Nailbed Injuries Clinical Presentation

Updated: Sep 27, 2017

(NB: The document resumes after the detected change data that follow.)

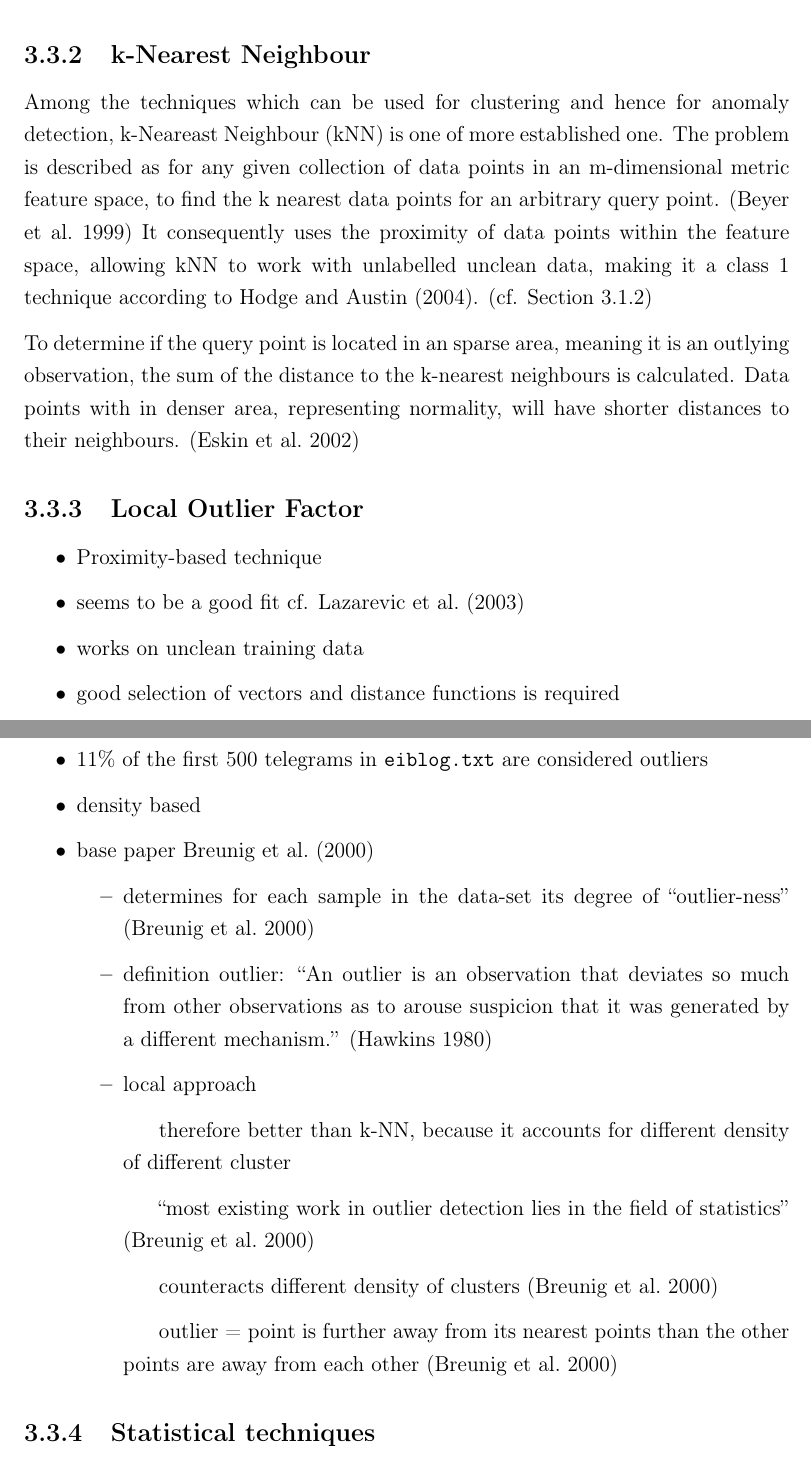
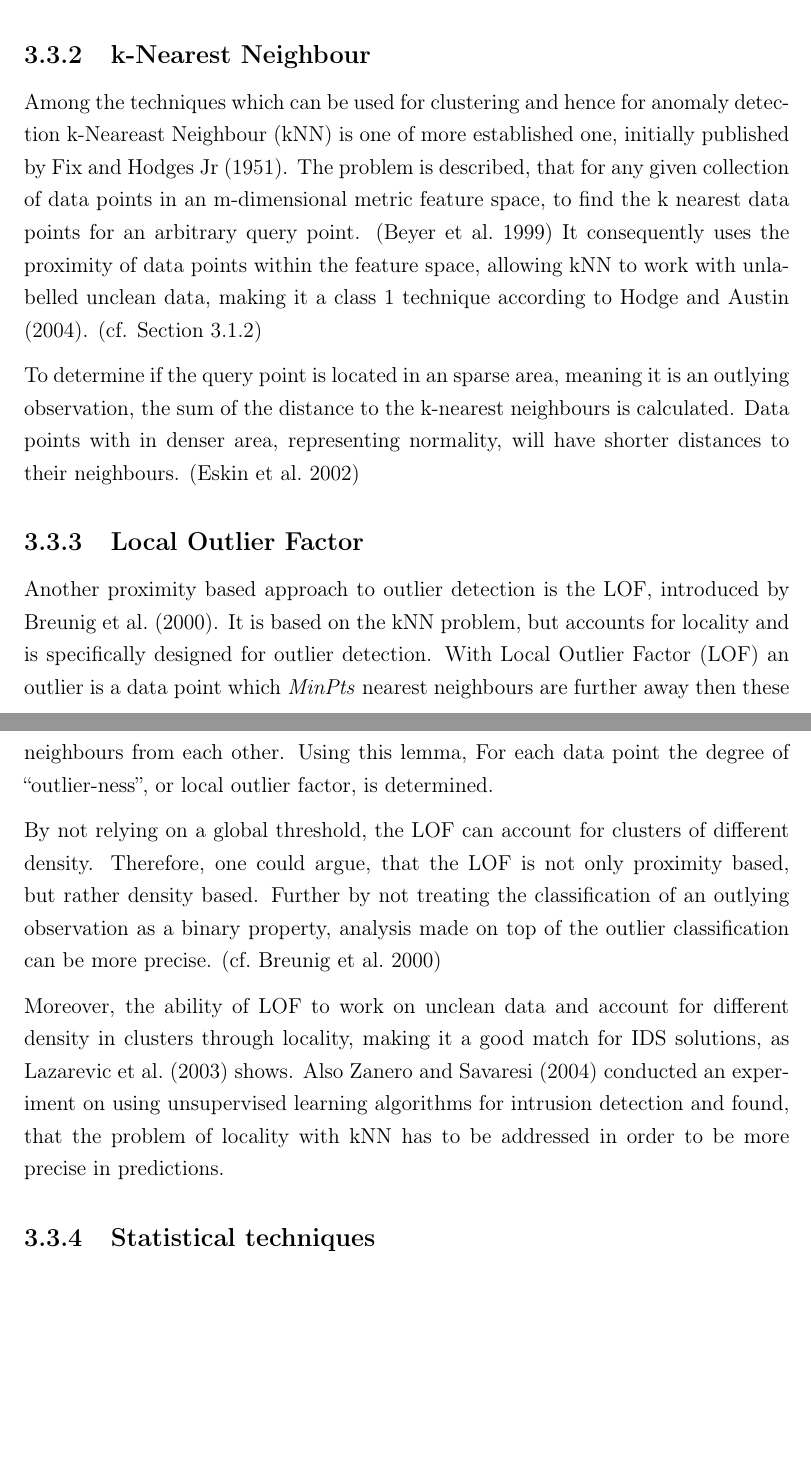
Before and after one commit to FreakyBytes/master-thesis, a LaTeX thesis (tex/master-thesis-peters.tex, which reads tex/chapter/200-background-network.tex): two parts of pages 26 and 27 of 56, joined at a grey line, cut so that both start at the same text, the shorter picture padded with empty space. Compiled offline with pdfLaTeX.

Commit message:
described lof

```diff
--- a/tex/chapter/200-background-network.tex
+++ b/tex/chapter/200-background-network.tex
@@ -240,8 +240,8 @@ If a new data point lies outside of the this boundary it is considered an \emph{
 	\end{itemize}
 \end{comment}
 
-Among the techniques which can be used for clustering and hence for anomaly detection, \gls{knn} is one of more established one.
-The problem is described as for any given collection of data points in an m-dimensional metric feature space, to find the k nearest data points for an arbitrary query point. \parencite{Beyer1999}
+Among the techniques which can be used for clustering and hence for anomaly detection \gls{knn} is one of more established one, initially published by \textcite{Fix1951}.
+The problem is described, that for any given collection of data points in an m-dimensional metric feature space, to find the k nearest data points for an arbitrary query point. \parencite{Beyer1999}
 It consequently uses the proximity of data points within the feature space, allowing \gls{knn} to work with unlabelled unclean data, making it a class 1 technique according to \textcite{Hodge2004}. (cf. Section~\ref{sec:background:network:ids:anomaly})
 
 To determine if the query point is located in an sparse area, meaning it is an outlying observation, the sum of the distance to the k-nearest neighbours is calculated.
@@ -270,7 +269,15 @@ Data points with in denser area, representing normality, will have shorter dista
 			\subitem outlier = point is further away from its nearest points than the other points are away from each other \parencite{Breunig2000}
 		\end{itemize}
 	\end{itemize}
+\end{comment}
 
+Another proximity based approach to outlier detection is the \glsfirst{lof}, introduced by \textcite{Breunig2000}. It is based on the \gls{knn} problem, but accounts for locality and is specifically designed for outlier detection.
+With \gls{lof} an outlier is a data point which \emph{MinPts} nearest neighbours are further away then these neighbours from each other.
+Using this lemma, For each data point the degree of \enquote{outlier-ness}, or local outlier factor, is determined.
+
+By not relying on a global threshold, the \gls{lof} can account for clusters of different density. Therefore, one could argue, that the \gls{lof} is not only proximity based, but rather density based. Further by not treating the classification of an outlying observation as a binary property, analysis made on top of the outlier classification can be more precise. \parencite[cf.][]{Breunig2000}
+
+Moreover, the ability of \gls{lof} to work on unclean data and account for different density in clusters through locality, making it a good match for \gls{ids} solutions, as \textcite{Lazarevic2003} shows. Also \textcite{Zanero2004} conducted an experiment on using unsupervised learning algorithms for intrusion detection and found, that the problem of locality with \gls{knn} has to be addressed in order to be more precise in predictions.
 
 
 \subsection{Statistical techniques}
```
Also changed, not shown: tex/chapter/200-background-network.tex (5 more changed lines).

  • Author: Darrell Sutijono, MD; Chief Editor: Trevor John Mills, MD, MPH  more...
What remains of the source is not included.